Scientists at the University of California have discovered that venom from a West Indian tarantula causes pain by exciting the same nerve cells in mice as the hot, spicy ingredient in chilli peppers.
The study demonstrates that some plants and animals have evolved the same molecular strategy to deter predators – triggering pain by activating a specific receptor on sensory nerves.
The researchers said that their study provides new tools to understand how these pain- and heat-sensing neurons work, and to help develop drugs that ease persistent.
Their findings, which are based on studies of mice cells in culture and live mice, is published in the November issue of the journal Nature.
The tarantula venom targets the heat sensor on nerve cells known as the capsaicin receptor, first cloned in 1997 in the Julius laboratory. In the last 10 years, Julius and his colleagues have demonstrated that this and related receptors trigger nerves to fire pain signals when exposed to heat or the fiery properties of peppery food, mustard oil and other compounds.
The researchers said that human pain-sensing neurons also have these receptors on their surface.
The capsaicin receptor acts as a channel on the nerve surface. When certain compounds bind to it, the receptor channel opens, allowing a stream of charged sodium and calcium molecules to rush into the nerve cell. This generates an electrical signal that travels to the brain to produce pain.

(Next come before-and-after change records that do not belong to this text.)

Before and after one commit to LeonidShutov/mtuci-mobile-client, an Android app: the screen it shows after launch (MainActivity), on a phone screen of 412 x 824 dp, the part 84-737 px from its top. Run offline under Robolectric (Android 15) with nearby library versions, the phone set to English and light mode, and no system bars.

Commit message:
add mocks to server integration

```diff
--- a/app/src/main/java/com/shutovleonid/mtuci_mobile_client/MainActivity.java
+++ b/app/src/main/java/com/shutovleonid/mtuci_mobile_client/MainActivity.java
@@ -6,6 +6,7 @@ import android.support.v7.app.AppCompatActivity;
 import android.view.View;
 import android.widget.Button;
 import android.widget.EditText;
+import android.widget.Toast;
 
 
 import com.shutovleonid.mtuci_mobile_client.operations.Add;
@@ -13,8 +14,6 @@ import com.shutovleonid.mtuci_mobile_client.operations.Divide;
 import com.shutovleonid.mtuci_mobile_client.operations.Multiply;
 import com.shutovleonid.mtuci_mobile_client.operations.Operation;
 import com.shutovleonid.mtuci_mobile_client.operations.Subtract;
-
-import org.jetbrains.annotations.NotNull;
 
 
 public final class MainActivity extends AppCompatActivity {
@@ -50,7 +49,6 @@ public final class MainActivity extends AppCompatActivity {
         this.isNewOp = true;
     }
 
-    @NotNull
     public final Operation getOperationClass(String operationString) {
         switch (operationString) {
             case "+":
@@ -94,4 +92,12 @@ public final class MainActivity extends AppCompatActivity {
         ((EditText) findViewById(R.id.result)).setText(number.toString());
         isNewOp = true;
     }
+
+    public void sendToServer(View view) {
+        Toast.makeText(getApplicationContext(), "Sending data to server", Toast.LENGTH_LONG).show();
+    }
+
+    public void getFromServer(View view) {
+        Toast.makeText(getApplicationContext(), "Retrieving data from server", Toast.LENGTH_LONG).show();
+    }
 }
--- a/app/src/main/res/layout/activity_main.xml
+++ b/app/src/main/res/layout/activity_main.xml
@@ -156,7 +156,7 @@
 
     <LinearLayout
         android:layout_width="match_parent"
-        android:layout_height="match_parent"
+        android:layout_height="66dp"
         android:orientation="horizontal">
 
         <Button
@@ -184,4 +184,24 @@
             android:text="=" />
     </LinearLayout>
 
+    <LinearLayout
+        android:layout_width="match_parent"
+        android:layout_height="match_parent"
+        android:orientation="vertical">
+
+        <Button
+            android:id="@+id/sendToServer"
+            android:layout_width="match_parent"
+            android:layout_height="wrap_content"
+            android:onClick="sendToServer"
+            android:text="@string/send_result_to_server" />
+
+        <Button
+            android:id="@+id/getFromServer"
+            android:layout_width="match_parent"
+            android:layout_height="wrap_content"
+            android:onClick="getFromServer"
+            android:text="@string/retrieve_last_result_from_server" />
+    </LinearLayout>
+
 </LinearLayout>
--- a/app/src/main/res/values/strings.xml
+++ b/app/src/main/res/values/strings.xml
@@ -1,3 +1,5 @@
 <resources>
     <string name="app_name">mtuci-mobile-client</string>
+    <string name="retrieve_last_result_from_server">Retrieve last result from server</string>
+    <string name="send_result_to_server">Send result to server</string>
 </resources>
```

“It is fascinating that plants and animals have evolved the same anti-predatory mechanism to generate noxious sensations,” Julius said.